Today is the deadline set by U.S. Senators Elizabeth Warren and Tina Smith for the Food and Drug Administration to respond to questions regarding the safety of imported drugs during the ongoing pandemic. More than half of drugs and nearly three-quarters of active ingredients sold in the U.S. are made overseas.
The senators are concerned about reductions in on-site quality inspections of foreign drug manufacturing facilities, which have plunged more than 60% since March. As the pandemic took hold, the FDA responded to public health concerns by temporarily postponing both foreign and domestic inspections, except for those considered “mission-critical” on a case-by-case basis.
While the FDA announced plans to resume “prioritized” domestic inspections this summer, the suspension of most foreign drug plant inspections continues.
In a detailed three-page letter dated Nov. 10, the two Democratic senators requested an update on the agency’s plans for ensuring patient safety as well as the safety of employees once foreign drug inspections restart. Warren, the former presidential contender from Massachusetts, and Smith, from Minnesota, are members of the Senate Health, Education, Labor and Pensions Committee which oversees the FDA.
"We are concerned that, absent proper oversight of our drug supply chain and the overseas facilities manufacturing products millions of Americans rely on, patients will face an increased risk of drug contamination or other problems with quality, purity, or potency," the senators wrote to FDA Commissioner Dr. Stephen Hahn.
Warren and Smith requested detailed information including:
- The number of foreign drug plant inspections that have been conducted, postponed or canceled outright since March
- How the FDA decides which inspections are “mission-critical”
- How the FDA will decide when it’s safe to resume the normal inspection schedule
- What additional resources the FDA might need in order to “adequately conduct” foreign drug plant inspections during the pandemic
In 2008, 240 people died after using a contaminated blood-thinner that had been sourced from China, as CNBC reported.
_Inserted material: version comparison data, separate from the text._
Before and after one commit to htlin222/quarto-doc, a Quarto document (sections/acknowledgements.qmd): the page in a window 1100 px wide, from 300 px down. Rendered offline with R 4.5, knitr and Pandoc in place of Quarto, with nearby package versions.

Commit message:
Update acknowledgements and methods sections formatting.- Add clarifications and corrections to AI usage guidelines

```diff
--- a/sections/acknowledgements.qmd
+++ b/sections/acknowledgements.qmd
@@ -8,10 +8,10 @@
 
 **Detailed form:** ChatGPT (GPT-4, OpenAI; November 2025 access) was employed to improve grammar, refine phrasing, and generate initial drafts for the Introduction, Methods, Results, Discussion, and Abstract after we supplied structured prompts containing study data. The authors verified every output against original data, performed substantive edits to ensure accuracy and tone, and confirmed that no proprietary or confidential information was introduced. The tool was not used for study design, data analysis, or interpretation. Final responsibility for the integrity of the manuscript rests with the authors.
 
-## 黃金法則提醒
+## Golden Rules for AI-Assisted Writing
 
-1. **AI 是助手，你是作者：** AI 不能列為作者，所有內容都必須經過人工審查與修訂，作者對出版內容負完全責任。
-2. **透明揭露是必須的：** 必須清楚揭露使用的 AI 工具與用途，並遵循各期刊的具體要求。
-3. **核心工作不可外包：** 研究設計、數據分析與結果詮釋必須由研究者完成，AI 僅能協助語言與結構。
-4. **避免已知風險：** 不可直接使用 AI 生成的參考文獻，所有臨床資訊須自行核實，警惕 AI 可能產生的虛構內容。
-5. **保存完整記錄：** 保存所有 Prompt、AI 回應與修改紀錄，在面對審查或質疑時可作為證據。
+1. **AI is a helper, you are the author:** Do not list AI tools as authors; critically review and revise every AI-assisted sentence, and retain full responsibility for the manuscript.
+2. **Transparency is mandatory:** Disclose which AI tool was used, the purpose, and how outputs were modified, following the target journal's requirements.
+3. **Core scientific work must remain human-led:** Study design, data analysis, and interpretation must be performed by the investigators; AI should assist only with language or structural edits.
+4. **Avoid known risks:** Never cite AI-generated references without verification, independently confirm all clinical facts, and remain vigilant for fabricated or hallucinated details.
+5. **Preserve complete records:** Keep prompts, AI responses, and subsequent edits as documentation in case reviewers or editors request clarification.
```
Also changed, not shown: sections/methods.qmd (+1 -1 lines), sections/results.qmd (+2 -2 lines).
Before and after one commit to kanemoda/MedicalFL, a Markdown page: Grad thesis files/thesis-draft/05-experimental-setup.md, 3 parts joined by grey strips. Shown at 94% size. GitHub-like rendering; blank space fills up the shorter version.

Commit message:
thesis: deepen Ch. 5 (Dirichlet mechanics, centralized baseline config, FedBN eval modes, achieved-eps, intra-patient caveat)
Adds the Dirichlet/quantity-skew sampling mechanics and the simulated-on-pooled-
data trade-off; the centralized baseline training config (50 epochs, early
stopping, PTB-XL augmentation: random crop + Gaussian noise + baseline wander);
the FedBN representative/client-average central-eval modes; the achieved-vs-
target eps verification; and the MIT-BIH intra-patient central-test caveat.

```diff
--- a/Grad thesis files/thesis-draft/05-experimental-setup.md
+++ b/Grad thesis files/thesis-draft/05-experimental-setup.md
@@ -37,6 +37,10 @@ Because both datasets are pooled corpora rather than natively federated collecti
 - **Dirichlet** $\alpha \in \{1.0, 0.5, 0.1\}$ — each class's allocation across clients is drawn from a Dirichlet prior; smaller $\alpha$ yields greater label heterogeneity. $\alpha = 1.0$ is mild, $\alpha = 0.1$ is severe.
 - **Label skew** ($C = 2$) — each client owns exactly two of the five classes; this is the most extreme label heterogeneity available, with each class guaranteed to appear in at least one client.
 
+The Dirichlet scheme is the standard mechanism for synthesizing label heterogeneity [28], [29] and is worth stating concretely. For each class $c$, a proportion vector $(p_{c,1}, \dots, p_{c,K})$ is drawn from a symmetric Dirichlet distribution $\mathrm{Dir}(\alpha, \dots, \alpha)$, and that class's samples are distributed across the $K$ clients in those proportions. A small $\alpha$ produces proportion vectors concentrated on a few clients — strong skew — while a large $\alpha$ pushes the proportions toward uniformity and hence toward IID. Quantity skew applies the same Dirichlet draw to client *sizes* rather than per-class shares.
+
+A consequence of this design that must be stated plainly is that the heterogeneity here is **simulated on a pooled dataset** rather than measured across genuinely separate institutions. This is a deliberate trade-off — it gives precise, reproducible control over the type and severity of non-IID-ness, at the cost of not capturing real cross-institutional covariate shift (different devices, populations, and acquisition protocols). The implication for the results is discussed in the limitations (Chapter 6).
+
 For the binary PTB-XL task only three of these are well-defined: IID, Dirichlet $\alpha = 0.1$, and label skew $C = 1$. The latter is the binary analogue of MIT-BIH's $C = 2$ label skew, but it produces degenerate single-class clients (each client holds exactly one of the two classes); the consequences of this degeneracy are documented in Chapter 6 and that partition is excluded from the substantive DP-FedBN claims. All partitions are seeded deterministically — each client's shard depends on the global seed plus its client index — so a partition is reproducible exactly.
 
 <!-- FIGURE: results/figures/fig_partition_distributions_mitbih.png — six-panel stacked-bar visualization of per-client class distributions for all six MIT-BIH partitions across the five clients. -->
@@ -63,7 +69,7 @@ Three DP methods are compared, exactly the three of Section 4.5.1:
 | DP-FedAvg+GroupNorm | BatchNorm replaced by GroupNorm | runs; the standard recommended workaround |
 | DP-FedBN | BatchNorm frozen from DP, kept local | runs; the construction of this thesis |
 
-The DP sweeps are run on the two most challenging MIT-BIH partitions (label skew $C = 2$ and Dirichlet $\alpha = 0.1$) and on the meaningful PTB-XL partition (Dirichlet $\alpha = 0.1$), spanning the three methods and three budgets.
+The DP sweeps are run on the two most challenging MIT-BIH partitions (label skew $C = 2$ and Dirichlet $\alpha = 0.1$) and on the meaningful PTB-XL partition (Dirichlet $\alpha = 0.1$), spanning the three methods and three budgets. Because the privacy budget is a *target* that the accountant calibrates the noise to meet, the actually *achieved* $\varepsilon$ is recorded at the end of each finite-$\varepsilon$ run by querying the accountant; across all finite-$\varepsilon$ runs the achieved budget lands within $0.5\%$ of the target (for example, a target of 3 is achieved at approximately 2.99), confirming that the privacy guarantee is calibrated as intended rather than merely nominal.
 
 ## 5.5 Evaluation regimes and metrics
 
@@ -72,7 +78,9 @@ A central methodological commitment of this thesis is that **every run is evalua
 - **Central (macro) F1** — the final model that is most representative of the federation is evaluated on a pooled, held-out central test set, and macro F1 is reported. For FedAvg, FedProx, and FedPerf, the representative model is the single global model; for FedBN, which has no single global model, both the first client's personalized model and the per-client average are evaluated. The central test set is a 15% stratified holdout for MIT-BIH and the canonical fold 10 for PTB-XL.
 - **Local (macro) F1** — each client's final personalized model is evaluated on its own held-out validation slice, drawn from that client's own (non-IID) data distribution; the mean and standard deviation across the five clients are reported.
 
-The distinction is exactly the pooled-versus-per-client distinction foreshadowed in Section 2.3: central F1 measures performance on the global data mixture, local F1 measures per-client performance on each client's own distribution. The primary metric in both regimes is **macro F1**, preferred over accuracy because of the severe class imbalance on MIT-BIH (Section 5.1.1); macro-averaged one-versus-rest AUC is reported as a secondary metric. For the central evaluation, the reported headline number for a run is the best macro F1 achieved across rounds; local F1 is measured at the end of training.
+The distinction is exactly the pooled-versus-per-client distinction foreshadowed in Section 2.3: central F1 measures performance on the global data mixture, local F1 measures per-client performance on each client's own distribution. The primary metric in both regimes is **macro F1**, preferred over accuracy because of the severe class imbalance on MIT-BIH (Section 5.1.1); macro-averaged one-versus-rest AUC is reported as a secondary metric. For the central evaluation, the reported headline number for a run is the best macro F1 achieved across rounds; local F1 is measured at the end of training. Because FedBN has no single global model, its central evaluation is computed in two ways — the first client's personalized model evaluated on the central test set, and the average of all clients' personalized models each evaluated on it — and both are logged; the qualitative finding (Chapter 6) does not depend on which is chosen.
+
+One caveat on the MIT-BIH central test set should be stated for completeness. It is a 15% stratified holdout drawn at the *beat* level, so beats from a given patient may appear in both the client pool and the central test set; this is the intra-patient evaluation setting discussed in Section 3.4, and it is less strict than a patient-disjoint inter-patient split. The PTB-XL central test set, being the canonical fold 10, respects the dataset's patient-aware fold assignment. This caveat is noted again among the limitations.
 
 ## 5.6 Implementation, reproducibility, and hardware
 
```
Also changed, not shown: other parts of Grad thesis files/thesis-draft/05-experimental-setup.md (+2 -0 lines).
The same year, the FDA discovered that batches of a blood pressure medication made in China were tainted with N-Nitrosodimethylamine, which has the potential to cause cancer when taken in large doses over time, per CNBC.
The issue of dirty and unsafe drug manufacturer facilities overseas was the subject of the 2019 bestselling book, Bottle of Lies.